Instructions for the task
Give back every line of the data exactly. Pictures are not part of the copy.

Working data
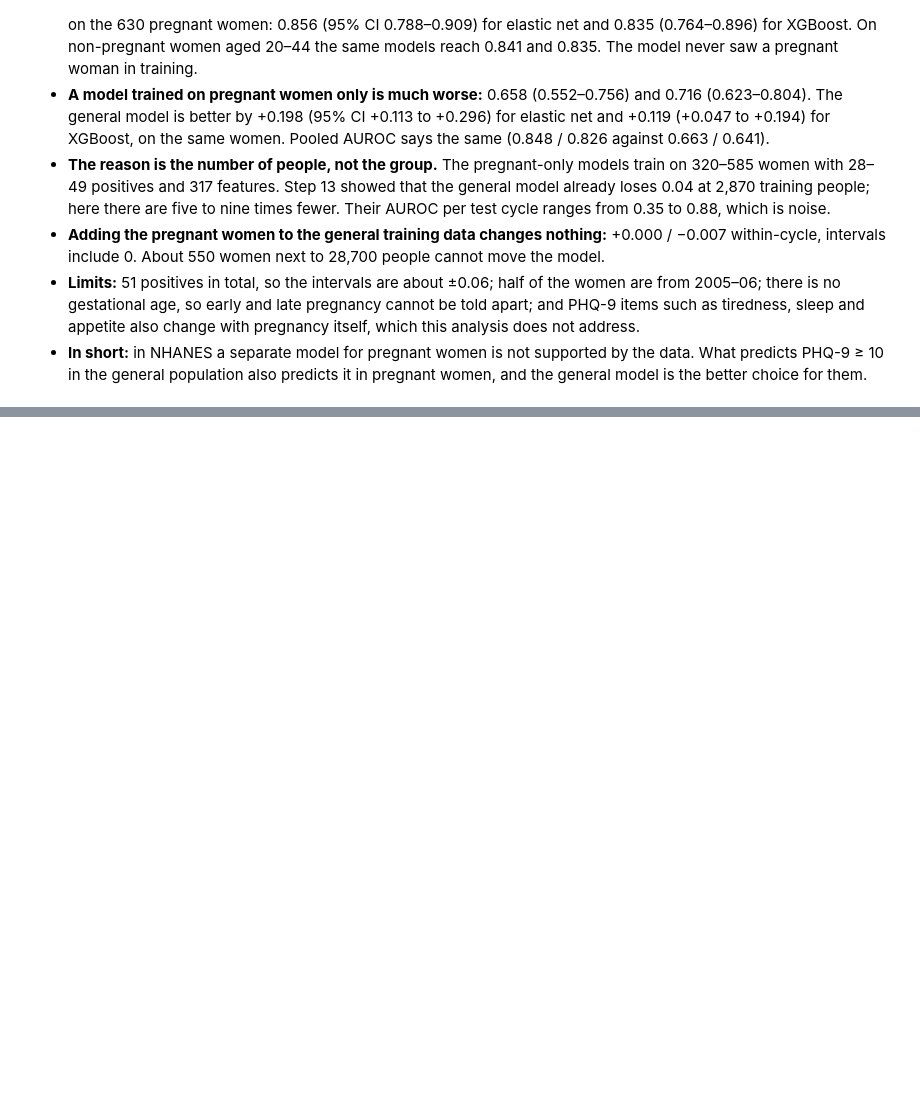
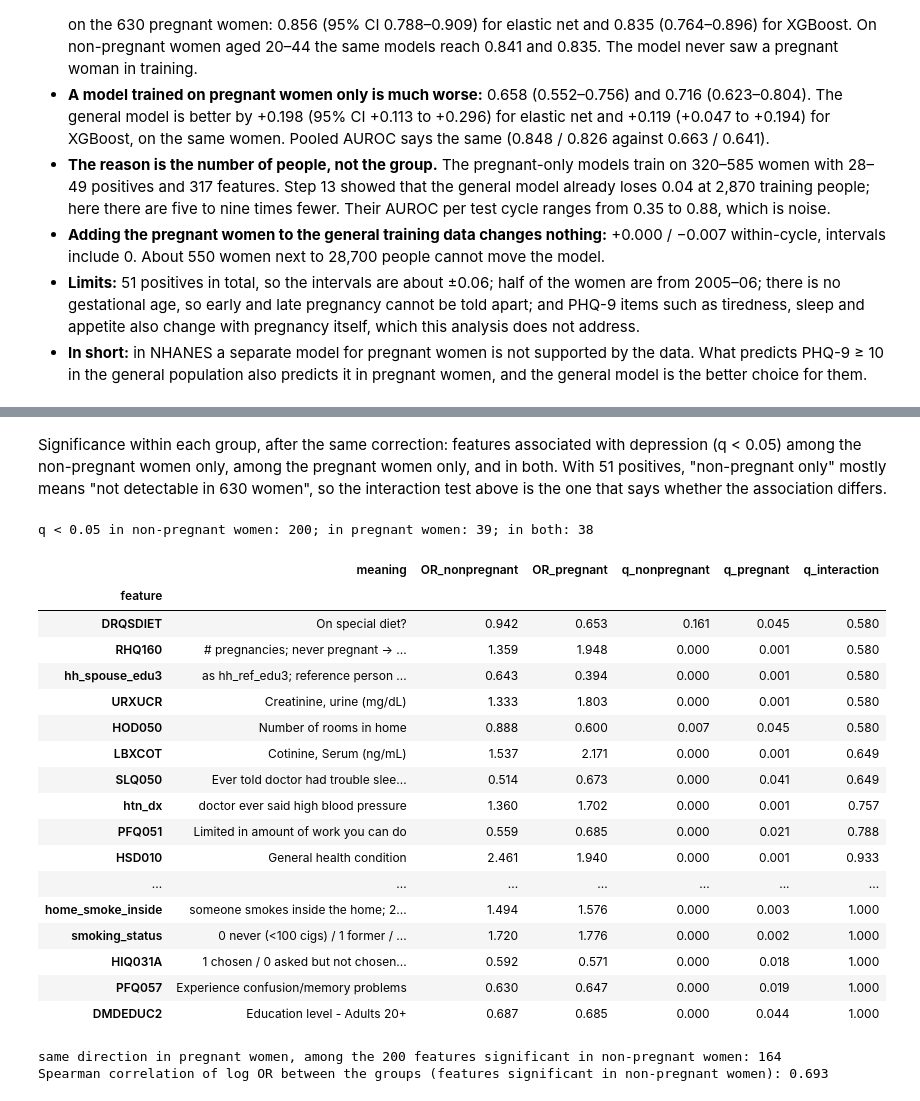
Before and after one commit to tony12344812cs14/NHANES-2005-2018, a Jupyter notebook: modeling/step14_pregnant.ipynb, the cells around one changed output, grey strips where cells are left out. Saved outputs shown, nothing was run; the diff lists cells and outputs as text; code cells hidden in the pictures; blank space fills up the shorter version.

```diff
--- a/modeling/step14_pregnant.ipynb
+++ b/modeling/step14_pregnant.ipynb
@@ -247,0 +332,36 @@ xgboost    2017-18  0.352           0.402  0.049  0.205  46       0.043      0.2
+# %% [markdown]
+Significance within each group, after the same correction: features associated with depression (q < 0.05) among the non-pregnant women only, among the pregnant women only, and in both. With 51 positives, "non-pregnant only" mostly means "not detectable in 630 women", so the interaction test above is the one that says whether the association differs.
+# %%
+sig_r, sig_p = inter.q_nonpregnant < 0.05, inter.q_pregnant < 0.05
+print(f"q < 0.05 in non-pregnant women: {sig_r.sum()}; in pregnant women: {sig_p.sum()}; in both: {(sig_r & sig_p).sum()}")
+display(inter[sig_p].set_index("feature")[["meaning", "OR_nonpregnant", "OR_pregnant", "q_nonpregnant",
+                                           "q_pregnant", "q_interaction"]].round(3))
+same_dir = (np.sign(np.log(inter.OR_pregnant)) == np.sign(np.log(inter.OR_nonpregnant)))
+strong = inter.q_nonpregnant < 0.05
+print(f"same direction in pregnant women, among the {strong.sum()} features significant in non-pregnant women: "
+      f"{(same_dir & strong).sum()}")
+print("Spearman correlation of log OR between the groups (features significant in non-pregnant women):",
+      round(pd.Series(np.log(inter.OR_pregnant[strong])).corr(pd.Series(np.log(inter.OR_nonpregnant[strong])),
+                                                                method="spearman"), 3))
+# %% [output]
+q < 0.05 in non-pregnant women: 200; in pregnant women: 39; in both: 38
+|  | meaning | OR_nonpregnant | OR_pregnant | q_nonpregnant | q_pregnant | q_interaction |
+| feature |  |  |  |  |  |  |
+| DRQSDIET | On special diet? | 0.942 | 0.653 | 0.161 | 0.045 | 0.580 |
+| RHQ160 | # pregnancies; never pregnant -> ... | 1.359 | 1.948 | 0.000 | 0.001 | 0.580 |
+| hh_spouse_edu3 | as hh_ref_edu3; reference person ... | 0.643 | 0.394 | 0.000 | 0.001 | 0.580 |
+| URXUCR | Creatinine, urine (mg/dL) | 1.333 | 1.803 | 0.000 | 0.001 | 0.580 |
+| HOD050 | Number of rooms in home | 0.888 | 0.600 | 0.007 | 0.045 | 0.580 |
+| LBXCOT | Cotinine, Serum (ng/mL) | 1.537 | 2.171 | 0.000 | 0.001 | 0.649 |
+| SLQ050 | Ever told doctor had trouble slee... | 0.514 | 0.673 | 0.000 | 0.041 | 0.649 |
+| htn_dx | doctor ever said high blood pressure | 1.360 | 1.702 | 0.000 | 0.001 | 0.757 |
+| PFQ051 | Limited in amount of work you can do | 0.559 | 0.685 | 0.000 | 0.021 | 0.788 |
+| HSD010 | General health condition | 2.461 | 1.940 | 0.000 | 0.001 | 0.933 |
+| ... | ... | ... | ... | ... | ... | ... |
+| home_smoke_inside | someone smokes inside the home; 2... | 1.494 | 1.576 | 0.000 | 0.003 | 1.000 |
+| smoking_status | 0 never (<100 cigs) / 1 former / ... | 1.720 | 1.776 | 0.000 | 0.002 | 1.000 |
+| HIQ031A | 1 chosen / 0 asked but not chosen... | 0.592 | 0.571 | 0.000 | 0.018 | 1.000 |
+| PFQ057 | Experience confusion/memory problems | 0.630 | 0.647 | 0.000 | 0.019 | 1.000 |
+| DMDEDUC2 | Education level - Adults 20+ | 0.687 | 0.685 | 0.000 | 0.044 | 1.000 |
+same direction in pregnant women, among the 200 features significant in non-pregnant women: 164
+Spearman correlation of log OR between the groups (features significant in non-pregnant women): 0.693
```
Also changed, not shown: parts of 3 cells of this notebook, 1 other file.
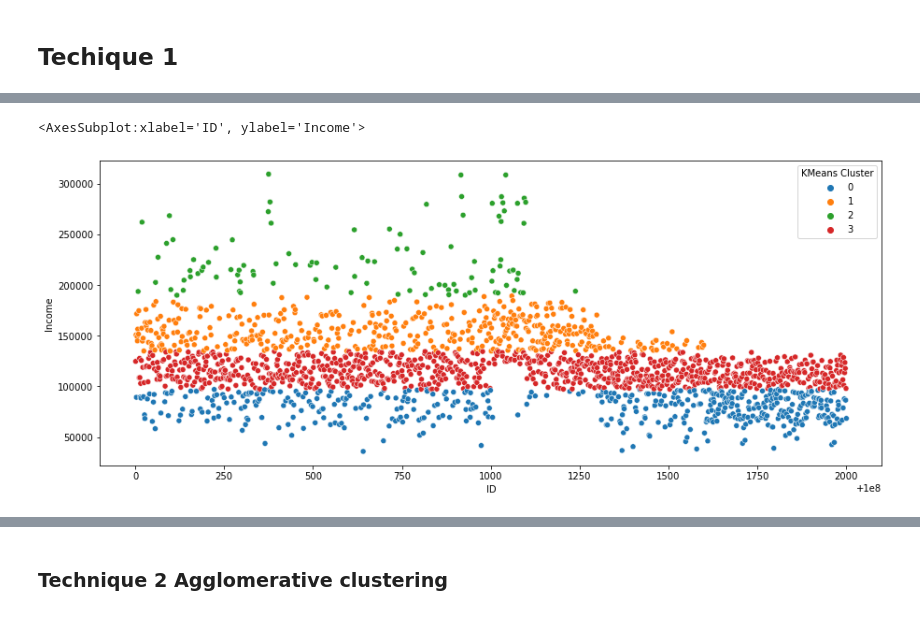
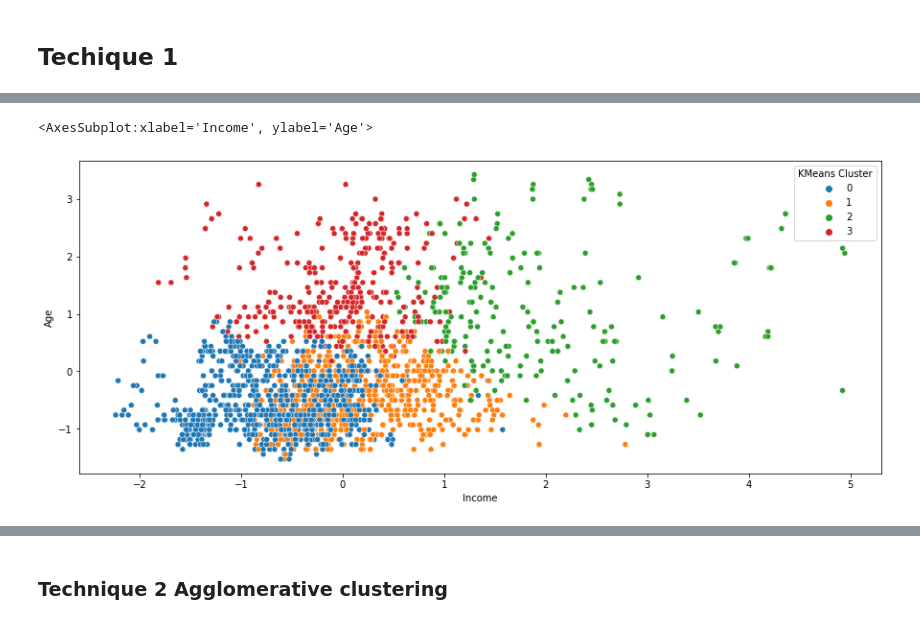
Before and after one commit to SamCairns/BUSA3020, a Jupyter notebook: Assignment3 (1)/Assignment3-S1-2023.ipynb, the cells around one changed output, grey strips where cells are left out. Cells and saved outputs as stored; diff of their text form; code cells hidden in the pictures.

Commit message:
figured some stuff put

```diff
--- a/Assignment3 (1)/Assignment3-S1-2023.ipynb
+++ b/Assignment3 (1)/Assignment3-S1-2023.ipynb
@@ -131,3 +133,8 @@ ax.set_xticklabels(labels)
+# %%
+train['Income'] = (train['Income']-train['Income'].mean())/(train['Income'].std())
+train['Age'] = (train['Age']-train['Age'].mean())/(train['Age'].std())
+
+train.drop(columns=['ID'], inplace=True)
 # %% [markdown]
 ## Elbowing for k
 # %%
@@ -184,6 +215,6 @@ Clusters:
 # %%
 plt.figure(figsize= (15,6))
-sns.scatterplot(data=train, x=train['ID'], y = train['Income'], legend = True, hue = 'KMeans Cluster', palette= 'tab10')
+sns.scatterplot(data=train, x=train['Income'], y = train['Age'], legend = True, hue = 'KMeans Cluster', palette= 'tab10')
 # %% [output]
-<AxesSubplot:xlabel='ID', ylabel='Income'>
+<AxesSubplot:xlabel='Income', ylabel='Age'>
-[figure, old version]
+[figure, new version]
```
Also changed, not shown: parts of 15 cells of this notebook.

Task solution
Before and after one commit to tony12344812cs14/NHANES-2005-2018, a Jupyter notebook: modeling/step14_pregnant.ipynb, the cells around one changed output, grey strips where cells are left out. Saved outputs shown, nothing was run; the diff lists cells and outputs as text; code cells hidden in the pictures; blank space fills up the shorter version.

```diff
--- a/modeling/step14_pregnant.ipynb
+++ b/modeling/step14_pregnant.ipynb
@@ -247,0 +332,36 @@ xgboost    2017-18  0.352           0.402  0.049  0.205  46       0.043      0.2
+# %% [markdown]
+Significance within each group, after the same correction: features associated with depression (q < 0.05) among the non-pregnant women only, among the pregnant women only, and in both. With 51 positives, "non-pregnant only" mostly means "not detectable in 630 women", so the interaction test above is the one that says whether the association differs.
+# %%
+sig_r, sig_p = inter.q_nonpregnant < 0.05, inter.q_pregnant < 0.05
+print(f"q < 0.05 in non-pregnant women: {sig_r.sum()}; in pregnant women: {sig_p.sum()}; in both: {(sig_r & sig_p).sum()}")
+display(inter[sig_p].set_index("feature")[["meaning", "OR_nonpregnant", "OR_pregnant", "q_nonpregnant",
+                                           "q_pregnant", "q_interaction"]].round(3))
+same_dir = (np.sign(np.log(inter.OR_pregnant)) == np.sign(np.log(inter.OR_nonpregnant)))
+strong = inter.q_nonpregnant < 0.05
+print(f"same direction in pregnant women, among the {strong.sum()} features significant in non-pregnant women: "
+      f"{(same_dir & strong).sum()}")
+print("Spearman correlation of log OR between the groups (features significant in non-pregnant women):",
+      round(pd.Series(np.log(inter.OR_pregnant[strong])).corr(pd.Series(np.log(inter.OR_nonpregnant[strong])),
+                                                                method="spearman"), 3))
+# %% [output]
+q < 0.05 in non-pregnant women: 200; in pregnant women: 39; in both: 38
+|  | meaning | OR_nonpregnant | OR_pregnant | q_nonpregnant | q_pregnant | q_interaction |
+| feature |  |  |  |  |  |  |
+| DRQSDIET | On special diet? | 0.942 | 0.653 | 0.161 | 0.045 | 0.580 |
+| RHQ160 | # pregnancies; never pregnant -> ... | 1.359 | 1.948 | 0.000 | 0.001 | 0.580 |
+| hh_spouse_edu3 | as hh_ref_edu3; reference person ... | 0.643 | 0.394 | 0.000 | 0.001 | 0.580 |
+| URXUCR | Creatinine, urine (mg/dL) | 1.333 | 1.803 | 0.000 | 0.001 | 0.580 |
+| HOD050 | Number of rooms in home | 0.888 | 0.600 | 0.007 | 0.045 | 0.580 |
+| LBXCOT | Cotinine, Serum (ng/mL) | 1.537 | 2.171 | 0.000 | 0.001 | 0.649 |
+| SLQ050 | Ever told doctor had trouble slee... | 0.514 | 0.673 | 0.000 | 0.041 | 0.649 |
+| htn_dx | doctor ever said high blood pressure | 1.360 | 1.702 | 0.000 | 0.001 | 0.757 |
+| PFQ051 | Limited in amount of work you can do | 0.559 | 0.685 | 0.000 | 0.021 | 0.788 |
+| HSD010 | General health condition | 2.461 | 1.940 | 0.000 | 0.001 | 0.933 |
+| ... | ... | ... | ... | ... | ... | ... |
+| home_smoke_inside | someone smokes inside the home; 2... | 1.494 | 1.576 | 0.000 | 0.003 | 1.000 |
+| smoking_status | 0 never (<100 cigs) / 1 former / ... | 1.720 | 1.776 | 0.000 | 0.002 | 1.000 |
+| HIQ031A | 1 chosen / 0 asked but not chosen... | 0.592 | 0.571 | 0.000 | 0.018 | 1.000 |
+| PFQ057 | Experience confusion/memory problems | 0.630 | 0.647 | 0.000 | 0.019 | 1.000 |
+| DMDEDUC2 | Education level - Adults 20+ | 0.687 | 0.685 | 0.000 | 0.044 | 1.000 |
+same direction in pregnant women, among the 200 features significant in non-pregnant women: 164
+Spearman correlation of log OR between the groups (features significant in non-pregnant women): 0.693
```
Also changed, not shown: parts of 3 cells of this notebook, 1 other file.
Before and after one commit to SamCairns/BUSA3020, a Jupyter notebook: Assignment3 (1)/Assignment3-S1-2023.ipynb, the cells around one changed output, grey strips where cells are left out. Cells and saved outputs as stored; diff of their text form; code cells hidden in the pictures.

Commit message:
figured some stuff put

```diff
--- a/Assignment3 (1)/Assignment3-S1-2023.ipynb
+++ b/Assignment3 (1)/Assignment3-S1-2023.ipynb
@@ -131,3 +133,8 @@ ax.set_xticklabels(labels)
+# %%
+train['Income'] = (train['Income']-train['Income'].mean())/(train['Income'].std())
+train['Age'] = (train['Age']-train['Age'].mean())/(train['Age'].std())
+
+train.drop(columns=['ID'], inplace=True)
 # %% [markdown]
 ## Elbowing for k
 # %%
@@ -184,6 +215,6 @@ Clusters:
 # %%
 plt.figure(figsize= (15,6))
-sns.scatterplot(data=train, x=train['ID'], y = train['Income'], legend = True, hue = 'KMeans Cluster', palette= 'tab10')
+sns.scatterplot(data=train, x=train['Income'], y = train['Age'], legend = True, hue = 'KMeans Cluster', palette= 'tab10')
 # %% [output]
-<AxesSubplot:xlabel='ID', ylabel='Income'>
+<AxesSubplot:xlabel='Income', ylabel='Age'>
-[figure, old version]
+[figure, new version]
```
Also changed, not shown: parts of 15 cells of this notebook.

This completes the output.